Enough Keynesianism. Time for Tax Reform
(Photo via the Treasury Flickr feed)
Policymakers in Washington have adopted a fundamentally Keynesian response to the Great Recession, but not all economists agree with the administration’s strategies for economic growth. In fact, many economists are more interested in addressing long-term economic problems that confound entrepreneurs and make business investment challenging. The best place to start may be the ossified federal tax code: roughly 74,000 pages of code, IRS rulings, and regulations fashioned together by high-powered lawyers and lobbyists who prefer to ply their trade in the halls of Congress, safe from market forces and the gales of creative destruction.
According to the federal government’s latest Information Collection Budget, the public spent more than 9 billion hours responding to federal paperwork requirements. That’s more than 380,000 days that could have been used to do something more productive. And roughly 75 percent of this paperwork burden derives from the federal tax code. Indeed, instructions included with the standard tax return suggest it takes 16 hours and $270 to complete the typical 1040 form.
The ideal tax code should collect the revenue needed to fund the required functions of government in an efficient and transparent manner. Unfortunately, the U.S. federal tax code has become one of the most complicated tax systems in the world, and its workings are anything but transparent. The tax code has become a tool for social engineering and economic planning that doles out revenue to favored interest groups and political constituents. One study by the Tax Foundation noted that loopholes carved out of the tax code total over $1 trillion—7 percent of GDP.
Because of its complexities, the tax code exacerbates poorly crafted public policies. The wind production tax credit, for example, has encouraged billions in investments in technologies that have yet to be proved viable on their own. And the sacrosanct mortgage interest tax deduction surely played a role in the housing frenzy leading up to the 2008 collapse. Even worse, the tax code treats individuals differently based not on their income, but on how that income is used.
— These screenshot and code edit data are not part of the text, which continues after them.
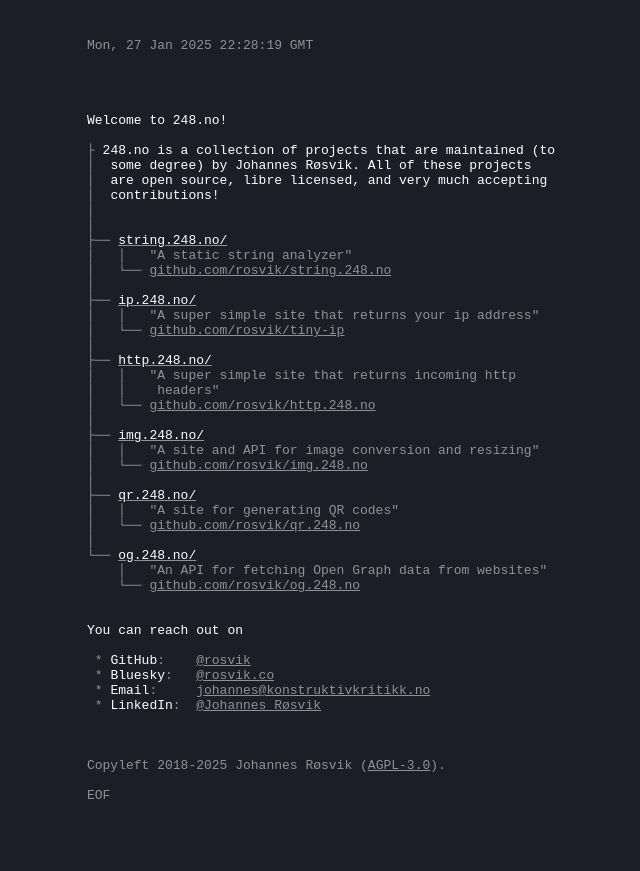
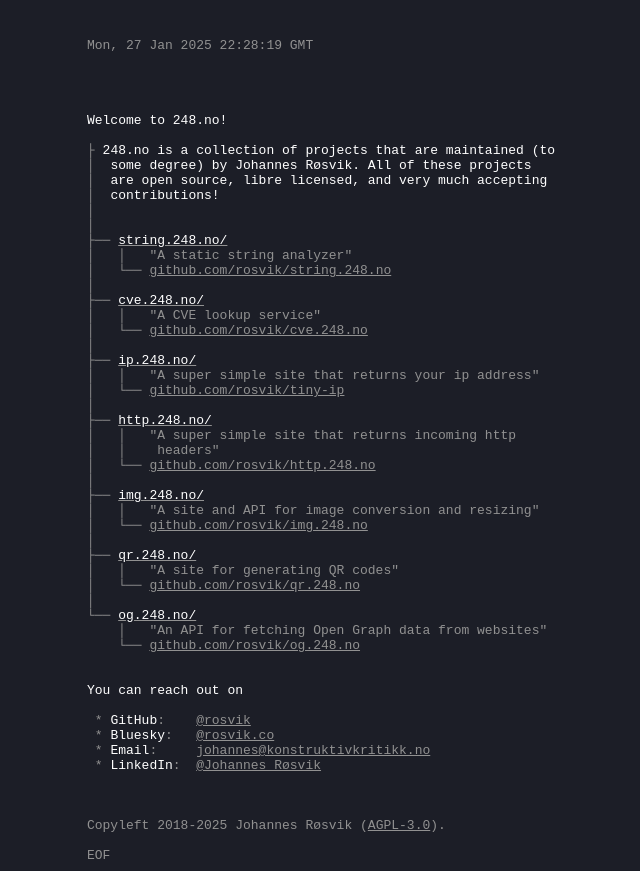
Before and after one commit to rosvik/248.no, a SvelteKit app: page / in a window 1280 px wide. Shown: the whole page, without its empty margins (319-959 px from the left). Before the commit the page ends 811 px from the top, so only its background shows below. Built offline with nearby package versions, Linux system fonts and the light colour scheme.

Commit message:
revert: "feat: remove cve.248.no"
This reverts commit e8761e26b0e9999add854419c5f9064575ef0161.

```diff
--- a/src/routes/+page.svelte
+++ b/src/routes/+page.svelte
@@ -10,6 +10,10 @@
 ├── <span><a href="https://string.248.no">string.248.no/</a></span>
 │   │   "A static string analyzer"
 │   └── <a href="https://github.com/rosvik/string.248.no">github.com/rosvik/string.248.no</a>
+│
+├── <span><a href="https://cve.248.no">cve.248.no/</a></span>
+│   │   "A CVE lookup service"
+│   └── <a href="https://github.com/rosvik/cve.248.no">github.com/rosvik/cve.248.no</a>
 │
 ├── <span><a href="https://ip.248.no">ip.248.no/</a></span>
 │   │   "A super simple site that returns your ip address"
```
Also changed, not shown: 1 other file (tests, documents, lock files or other folders).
For example, renters with no mortgage interest deduction shouldered the burden of bailing out banks equally with those speculating in the housing market. In a sense, the tax code penalized the prudent behavior of renters while those flipping houses were enjoying a healthy subsidy through the tax code.
Not only is the current tax code distortionary, but it relies on a static and unmoving vision of the economy that is poorly designed to deal with innovation and technological advance. Consider the Marketplace Fairness Act, which was introduced to impose new taxes on e-commerce in an attempt to assuage brick and mortar retailers. Despite the fact that internet retailers see none of the benefits of those taxes, such as police and fire services that brick and mortar retailers enjoy, lobbyists are gathering in Washington for the latest assault on the tax code. Such debates play out every year, because the tax code has become a tool for policy rather than a means to fund the government.
All these discrepancies suggest that the tax code should be revisited. Political interests have modified and distorted the code to the point where even tax professionals have difficulties have difficulties understanding it. The American public, consumers and businesses alike, would be better served by a broader-based, flat tax that is simple, fair, and honest. Investments would be driven by entrepreneurship, not politics, and both new and old technologies would be on equal footing, with no need to petition Congress for special tax treatment.
As Adam Smith put is so simply in 1776, “Every tax ought to be so contrived as both to take out and keep out of the pockets of the people as little as possible, over and above what it brings into the public treasury.” The tax code should be simple and easily understood by taxpayers trying to calculate their tax burden. In addition, it should be efficient, collecting the required revenues in a manner that imposes the least cost on individual taxpayers. The tax code should be fair, applying the same principles to all taxpayers. And above all, taxes should be low, allowing taxpayers to keep hard-earned dollars rather than send them to Washington. On all these accounts, the current system is a failure. There has been plenty of talk recently about loopholes and crony capitalism; perhaps it’s time to cut to the heart of the issue with an overhaul of the tax system.